Required action
For the entries that follow, set down each one exactly and drop any pictures.

'''

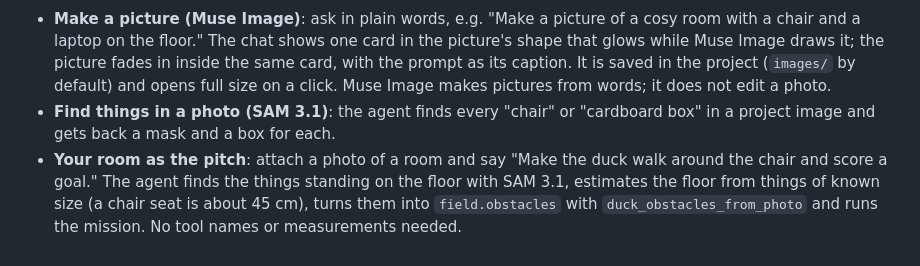
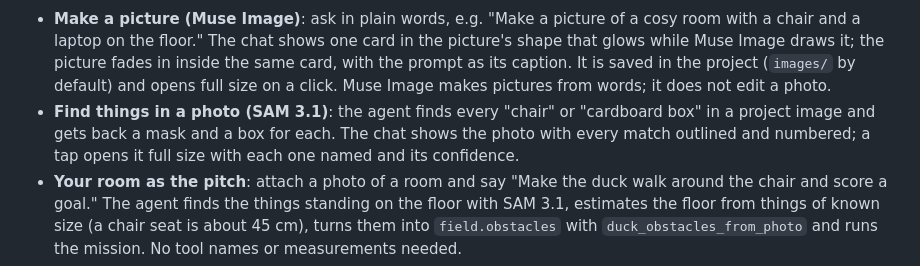
Before and after one commit to shaikh-amer/Robolance, a Markdown page: README.md, the part around the change. GitHub-like rendering.

```diff
--- a/README.md
+++ b/README.md
@@ -84,7 +84,7 @@ Image generation is new in OpenLance, built for this hackathon on Meta's models.
 <p align="center"><img src="docs/media/muse-image-in-chat.jpg" alt="The OpenLance chat: the prompt 'Make a picture of a cosy room with a chair and a laptop on the floor' and the picture Muse Image made, in the chat card" width="420"></p>
 
 - **Make a picture (Muse Image)**: ask in plain words, e.g. "Make a picture of a cosy room with a chair and a laptop on the floor." The chat shows one card in the picture's shape that glows while Muse Image draws it; the picture fades in inside the same card, with the prompt as its caption. It is saved in the project (`images/` by default) and opens full size on a click. Muse Image makes pictures from words; it does not edit a photo.
-- **Find things in a photo (SAM 3.1)**: the agent finds every "chair" or "cardboard box" in a project image and gets back a mask and a box for each.
+- **Find things in a photo (SAM 3.1)**: the agent finds every "chair" or "cardboard box" in a project image and gets back a mask and a box for each. The chat shows the photo with every match outlined and numbered; a tap opens it full size with each one named and its confidence.
 - **Your room as the pitch**: attach a photo of a room and say "Make the duck walk around the chair and score a goal." The agent finds the things standing on the floor with SAM 3.1, estimates the floor from things of known size (a chair seat is about 45 cm), turns them into `field.obstacles` with `duck_obstacles_from_photo` and runs the mission. No tool names or measurements needed.
 - **Test photos for SAM**: with no photo to hand, have Muse Image make one first ("a top-down photo of cardboard boxes on a wooden floor"), then turn it into obstacles.
 
```
Also changed, not shown: docs/submission.md (+8 -7 lines).
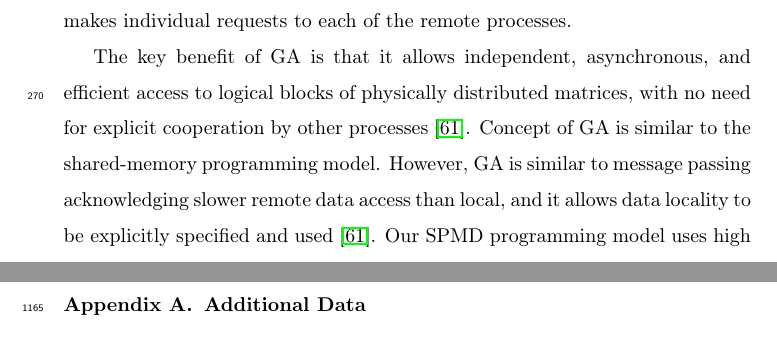
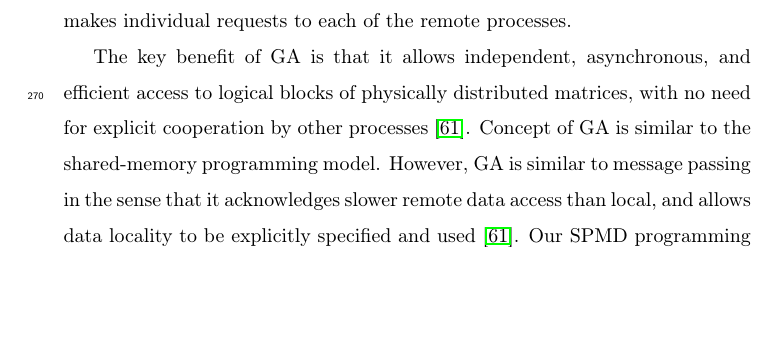
Before and after one commit to hpcanalytics/paper-hpc-py-parallel-mdanalysis, a LaTeX paper (main.tex, which reads applications.tex): two parts of pages 11 and 52 of 58 before the commit and part of page 11 of 58 after it, the two joined at a grey line, cut so that both start at the same text, the shorter picture padded with empty space. Compiled offline with pdfLaTeX.

Commit message:
Minor edit

```diff
--- a/applications.tex
+++ b/applications.tex
@@ -86,7 +86,7 @@ The requesting process then makes individual requests to each of the remote proc
 
 The key benefit of GA is that it allows independent, asynchronous, and efficient access to logical blocks of physically distributed matrices, with no need for explicit cooperation by other processes \cite{GA-NUMA}.
 Concept of GA is similar to the shared-memory programming model.
-However, GA is similar to message passing acknowledging slower remote data access than local, and it allows data locality to be explicitly specified and used \cite{GA-NUMA}.
+However, GA is similar to message passing in the sense that it acknowledges slower remote data access than local, and allows data locality to be explicitly specified and used \cite{GA-NUMA}.
 Our SPMD programming model uses high performance parallel computers that have physically distributed memories with Non-Uniform Memory Access (NUMA).
 Communication cost beyond a single compute node hinders achieving ideal scaling performance.
 We investigated if communication cost could be reduced by using concept of \emph{Global Arrays}.
```
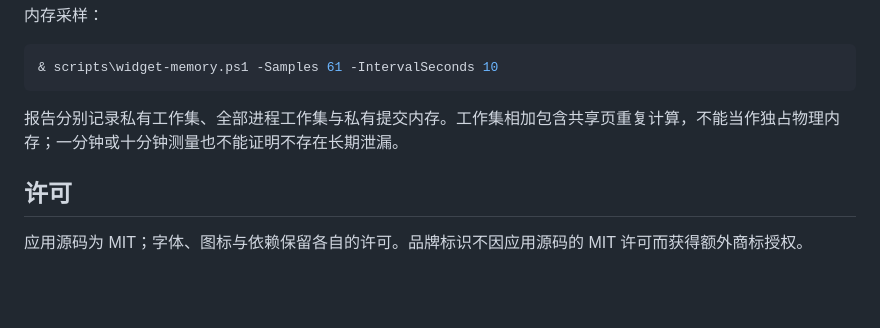
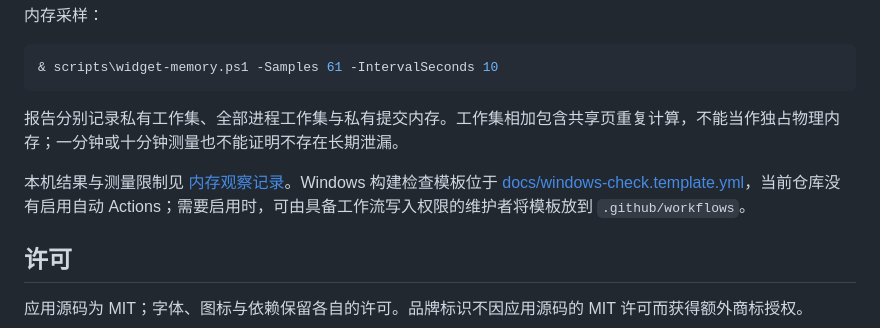
Before and after one commit to aNother1332/token-glass-windows, a Markdown page: README.md, the part around the change. Drawn GitHub-style; blank space fills up the shorter version.

Commit message:
Document memory observations and optional Windows check template

```diff
--- a/README.md
+++ b/README.md
@@ -97,6 +97,8 @@ node scripts\native-smoke.cjs
 
 报告分别记录私有工作集、全部进程工作集与私有提交内存。工作集相加包含共享页重复计算，不能当作独占物理内存；一分钟或十分钟测量也不能证明不存在长期泄漏。
 
+本机结果与测量限制见 [内存观察记录](docs/performance.md)。Windows 构建检查模板位于 [docs/windows-check.template.yml](docs/windows-check.template.yml)，当前仓库没有启用自动 Actions；需要启用时，可由具备工作流写入权限的维护者将模板放到 `.github/workflows`。
+
 ## 许可
 
 应用源码为 MIT；字体、图标与依赖保留各自的许可。品牌标识不因应用源码的 MIT 许可而获得额外商标授权。
```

'''

Answer space
Before and after one commit to shaikh-amer/Robolance, a Markdown page: README.md, the part around the change. GitHub-like rendering.

```diff
--- a/README.md
+++ b/README.md
@@ -84,7 +84,7 @@ Image generation is new in OpenLance, built for this hackathon on Meta's models.
 <p align="center"><img src="docs/media/muse-image-in-chat.jpg" alt="The OpenLance chat: the prompt 'Make a picture of a cosy room with a chair and a laptop on the floor' and the picture Muse Image made, in the chat card" width="420"></p>
 
 - **Make a picture (Muse Image)**: ask in plain words, e.g. "Make a picture of a cosy room with a chair and a laptop on the floor." The chat shows one card in the picture's shape that glows while Muse Image draws it; the picture fades in inside the same card, with the prompt as its caption. It is saved in the project (`images/` by default) and opens full size on a click. Muse Image makes pictures from words; it does not edit a photo.
-- **Find things in a photo (SAM 3.1)**: the agent finds every "chair" or "cardboard box" in a project image and gets back a mask and a box for each.
+- **Find things in a photo (SAM 3.1)**: the agent finds every "chair" or "cardboard box" in a project image and gets back a mask and a box for each. The chat shows the photo with every match outlined and numbered; a tap opens it full size with each one named and its confidence.
 - **Your room as the pitch**: attach a photo of a room and say "Make the duck walk around the chair and score a goal." The agent finds the things standing on the floor with SAM 3.1, estimates the floor from things of known size (a chair seat is about 45 cm), turns them into `field.obstacles` with `duck_obstacles_from_photo` and runs the mission. No tool names or measurements needed.
 - **Test photos for SAM**: with no photo to hand, have Muse Image make one first ("a top-down photo of cardboard boxes on a wooden floor"), then turn it into obstacles.
 
```
Also changed, not shown: docs/submission.md (+8 -7 lines).
Before and after one commit to hpcanalytics/paper-hpc-py-parallel-mdanalysis, a LaTeX paper (main.tex, which reads applications.tex): two parts of pages 11 and 52 of 58 before the commit and part of page 11 of 58 after it, the two joined at a grey line, cut so that both start at the same text, the shorter picture padded with empty space. Compiled offline with pdfLaTeX.

Commit message:
Minor edit

```diff
--- a/applications.tex
+++ b/applications.tex
@@ -86,7 +86,7 @@ The requesting process then makes individual requests to each of the remote proc
 
 The key benefit of GA is that it allows independent, asynchronous, and efficient access to logical blocks of physically distributed matrices, with no need for explicit cooperation by other processes \cite{GA-NUMA}.
 Concept of GA is similar to the shared-memory programming model.
-However, GA is similar to message passing acknowledging slower remote data access than local, and it allows data locality to be explicitly specified and used \cite{GA-NUMA}.
+However, GA is similar to message passing in the sense that it acknowledges slower remote data access than local, and allows data locality to be explicitly specified and used \cite{GA-NUMA}.
 Our SPMD programming model uses high performance parallel computers that have physically distributed memories with Non-Uniform Memory Access (NUMA).
 Communication cost beyond a single compute node hinders achieving ideal scaling performance.
 We investigated if communication cost could be reduced by using concept of \emph{Global Arrays}.
```
Before and after one commit to aNother1332/token-glass-windows, a Markdown page: README.md, the part around the change. Drawn GitHub-style; blank space fills up the shorter version.

Commit message:
Document memory observations and optional Windows check template

```diff
--- a/README.md
+++ b/README.md
@@ -97,6 +97,8 @@ node scripts\native-smoke.cjs
 
 报告分别记录私有工作集、全部进程工作集与私有提交内存。工作集相加包含共享页重复计算，不能当作独占物理内存；一分钟或十分钟测量也不能证明不存在长期泄漏。
 
+本机结果与测量限制见 [内存观察记录](docs/performance.md)。Windows 构建检查模板位于 [docs/windows-check.template.yml](docs/windows-check.template.yml)，当前仓库没有启用自动 Actions；需要启用时，可由具备工作流写入权限的维护者将模板放到 `.github/workflows`。
+
 ## 许可
 
 应用源码为 MIT；字体、图标与依赖保留各自的许可。品牌标识不因应用源码的 MIT 许可而获得额外商标授权。
```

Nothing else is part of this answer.